Instructions for the task:
All lines in the entries below that hold "color" make up the answer.

● ● ● ●

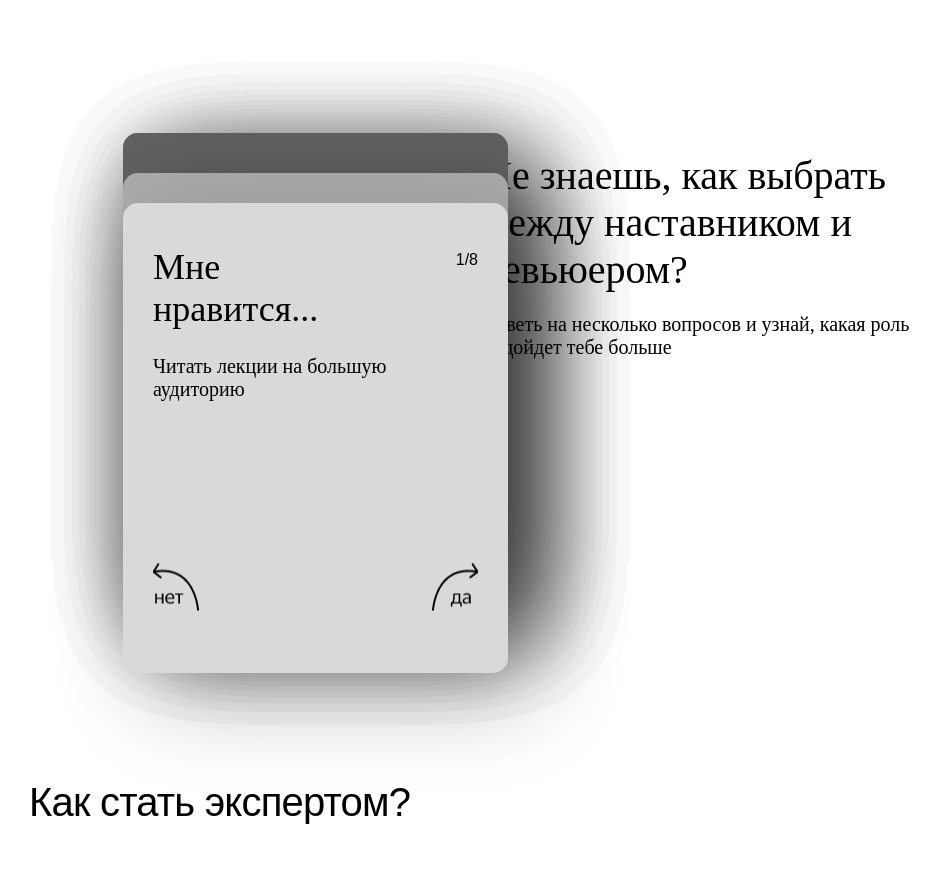
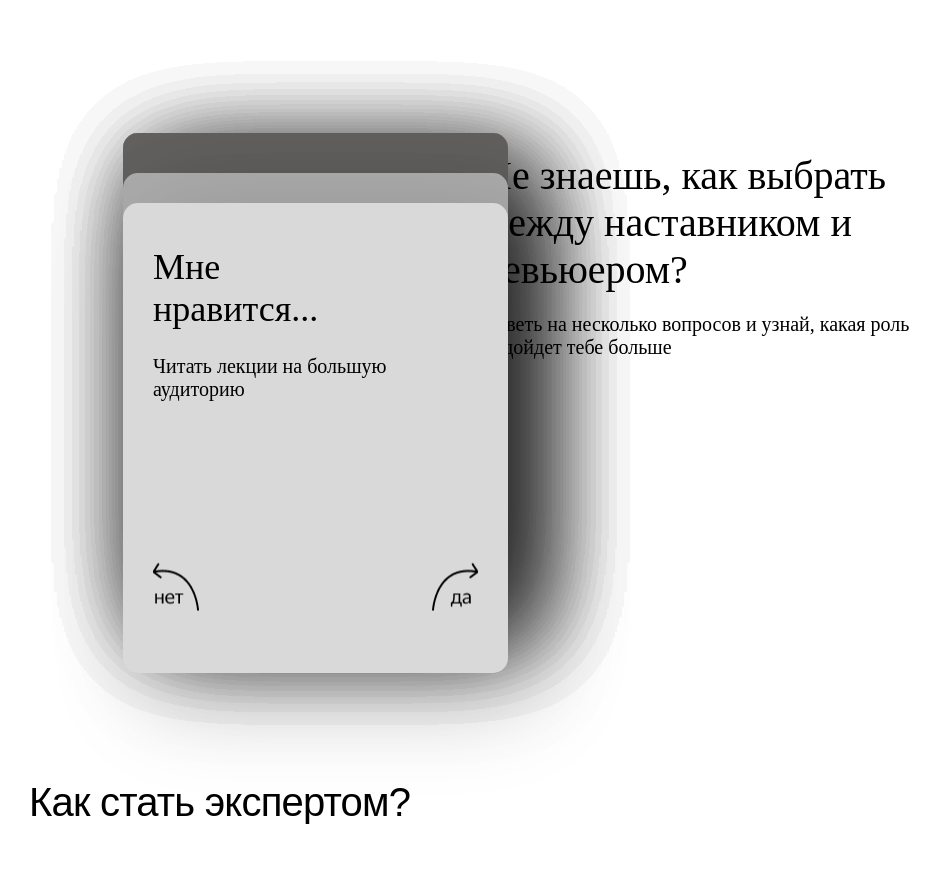
Before and after one commit to NurgaleevaDi/hr-landing, a React (Create React App) app: page / in a window 1280 px wide. Shown: the part 1440-2314 px from the top of the page, without its empty margins (79-1019 px from the left). Built offline with nearby package versions, Linux system fonts and the light colour scheme; no server answers.

Commit message:
feated quiz result

```diff
--- a/src/components/Quiz/Slider/Card/Card.css
+++ b/src/components/Quiz/Slider/Card/Card.css
@@ -12,49 +12,55 @@
 
 .card1 {
   background: #D9D9D9;
-  z-index: 8;
+  z-index: 15;
 }
 
 .card2 {
   top: calc(50% - 230px);
   background: #ABABAB;
-  z-index: 7;
+  z-index: 14;
 }
 
 .card3 {
   top: calc(50% - 270px);
   background: #636060;
-  z-index: 6;
+  z-index: 13;
 }
 
 .card4 {
   top: calc(50% - 270px);
   background: burlywood;
-  z-index: 5;
+  z-index: 12;
 }
 
 .card5 {
   top: calc(50% - 270px);
   background: blueviolet;
-  z-index: 4;
+  z-index: 11;
 }
 
 .card6 {
   top: calc(50% - 270px);
   background-color: pink;
-  z-index: 3;
+  z-index: 10;
 }
 
 .card7 {
   top: calc(50% - 270px);
   background-color: aqua;
-  z-index: 2;
+  z-index: 9;
 }
 
 .card8 {
   top: calc(50% - 270px);
   background-color: yellowgreen;
-  z-index: 1;
+  z-index: 8;
+}
+
+.card9 {
+  top: calc(50% - 270px);
+  background-color: yellowgreen;
+  z-index: 7;
 }
 
 .card__rotate_left {
--- a/src/components/Quiz/Slider/Card/Card.js
+++ b/src/components/Quiz/Slider/Card/Card.js
@@ -1,8 +1,11 @@
+/* eslint-disable no-shadow */
 /* eslint-disable react/prop-types */
 import { useState, React } from 'react';
 import './Card.css';
 
-const Card = ({ num, text }) => {
+const Card = ({
+  num, text, setNo, setYes, yes, no, title
+}) => {
   const [hideLeft, setHideLeft] = useState(false);
   const [hideRight, setHideRight] = useState(false);
 
@@ -16,16 +19,28 @@ const Card = ({ num, text }) => {
     return `card card${i + 1}`;
   };
 
+  const handleLeftBtn = () => {
+    setHideLeft(!hideLeft);
+    setNo((no) => no + 1);
+  };
+
+  const handleRiggnBtn = () => {
+    setHideRight(!hideRight);
+    setYes((yes) => yes + 1);
+  };
+
+  console.log(`${yes} yes`);
+  console.log(`${no} no`);
   return (
   <li className={handleBtns(num)}>
     <div className="card__text-wrapper">
-      <h3 className="card__title">Мне нравится...</h3>
-      <p className="card__nums">{`${num + 1}/8`}</p>
+      <h3 className="card__title">{title}</h3>
+      {num < 0 ? <p className="card__nums">{`${num + 1}/8`}</p> : null}
     </div>
     <p className="card__text">{text}</p>
     <div className="card__buttons-wrapper">
-      <button onClick={() => setHideLeft(!hideLeft)} className="card__button card__btn_left" />
-      <button onClick={() => setHideRight(!hideRight)} className="card__button card__btn_right" />
+      <button onClick={handleLeftBtn} className="card__button card__btn_left" />
+      <button onClick={handleRiggnBtn} className="card__button card__btn_right" />
     </div>
   </li>
   );
--- /dev/null
+++ b/src/components/Quiz/Slider/Result/Result.css
@@ -0,0 +1,50 @@
+.result {
+  position: absolute;
+  top: calc(50% - 270px);
+  width: 385px;
+  height: 470px;
+  box-shadow: 25px 25px 100px rgba(0,0,0,0.2);
+  border-radius: 15px;
+  transition: all 1.5s ease;
+  opacity: 1;
+  visibility: visible;
+  display: flex;
+  flex-direction: column;
+  align-items: center;
+}
+
+.result__title {
+  font-family: 'YS Text';
+  font-style: normal;
+  font-weight: 400;
+  font-size: 36px;
+  line-height: 42px;
+  margin: 43px 74px 139px 30px;
+}
+
+.result__btn {
+  width: 325px;
+  height: 60px;
+  padding: 0;
+  border-radius: 14px;
+  background-color: #262626;
+  color: #FFFFFF;
+  cursor: pointer;
+  transition: transform .4s ease;
+}
+
+.result_type_error {
+  background-color: #AAEBD2;
+}
+
+.result__btn:hover {
+  transform: scale(1.05);
+}
+
+.result_type_review {
+  background-color: #FBE5AA;
+}
+
+.result_type_teacher {
+  background-color: #AAEBD2;
+}
--- /dev/null
+++ b/src/components/Quiz/Slider/Result/Result.js
@@ -0,0 +1,21 @@
+/* eslint-disable react/prop-types */
+/* eslint-disable no-unused-vars */
+import React, { useState } from 'react';
+import './Result.css';
+
+const Result = ({
+  btnText, title, yes, no
+}) => {
+  const classes = yes > no ? 'result result_type_review' : 'result result_type_teacher';
+
+  return (
+  <li className={yes === 8 && no === 0 ? 'result result_type_error' : classes}>
+    <div style={(no === 8) ? { marginBottom: '107px' } : { marginBottom: '0' }} className="card__text-wrapper">
+      <p className="result__title">{ title }</p>
+    </div>
+    <button className="result__btn">{ btnText }</button>
+  </li>
+  );
+};
+
+export default Result;
--- a/src/components/Quiz/Slider/Slider.js
+++ b/src/components/Quiz/Slider/Slider.js
@@ -1,10 +1,39 @@
-import { React } from 'react';
+/* eslint-disable no-unused-vars */
+import { React, useState } from 'react';
 import Card from './Card/Card';
 import './Slider.css';
 import cardsList from './datas';
+import Result from './Result/Result';
 
-const Slider = () => (<ul className='slider' >
-  {cardsList.map((text, i) => <Card key={i} num={i} text={text} />)}
-</ul>);
+const Slider = () => {
+  const [yes, setYes] = useState(0);
+  const [no, setNo] = useState(0);
+
+  return (
+    <ul className='slider' >
+      {cardsList.map((text, i) => <Card key={i}
+       num={i} text={text} yes={yes} no={no} setNo={setNo} setYes={setYes} title='Мне нравится...' />)}
+      {yes === no || yes === 8 ? <Card yes={yes} no={no} setNo={setNo} setYes={setYes} title='У тебя больше двух лет практики?'
+      num={8} /> : null };
+      {no === 8 && yes === 0 ? <Result
+       btnText='Перейти к форме'
+        title='Кажется, мы запутались'
+          yes={yes}
+          no={no} /> : <Result
+          btnText={
+           yes > no
+             ? 'К вакансиям ревьюеров'
+             : 'К вакансиям наставников'
+           }
+           title={
+             yes > no
+               ? 'Рекомендуем присмотреться к позиции ревьюера'
+               : 'Рекомендуем присмотреться к позиции наставника'
+             }
+             yes={yes}
+             no={no} />}
+    </ul>
+  );
+};
 
 export default Slider;
```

● ● ● ●

Answer space:
   background-color: pink;
   background-color: aqua;
   background-color: yellowgreen;
+  background-color: yellowgreen;
+  background-color: #262626;
+  color: #FFFFFF;
+  background-color: #AAEBD2;
+  background-color: #FBE5AA;
+  background-color: #AAEBD2;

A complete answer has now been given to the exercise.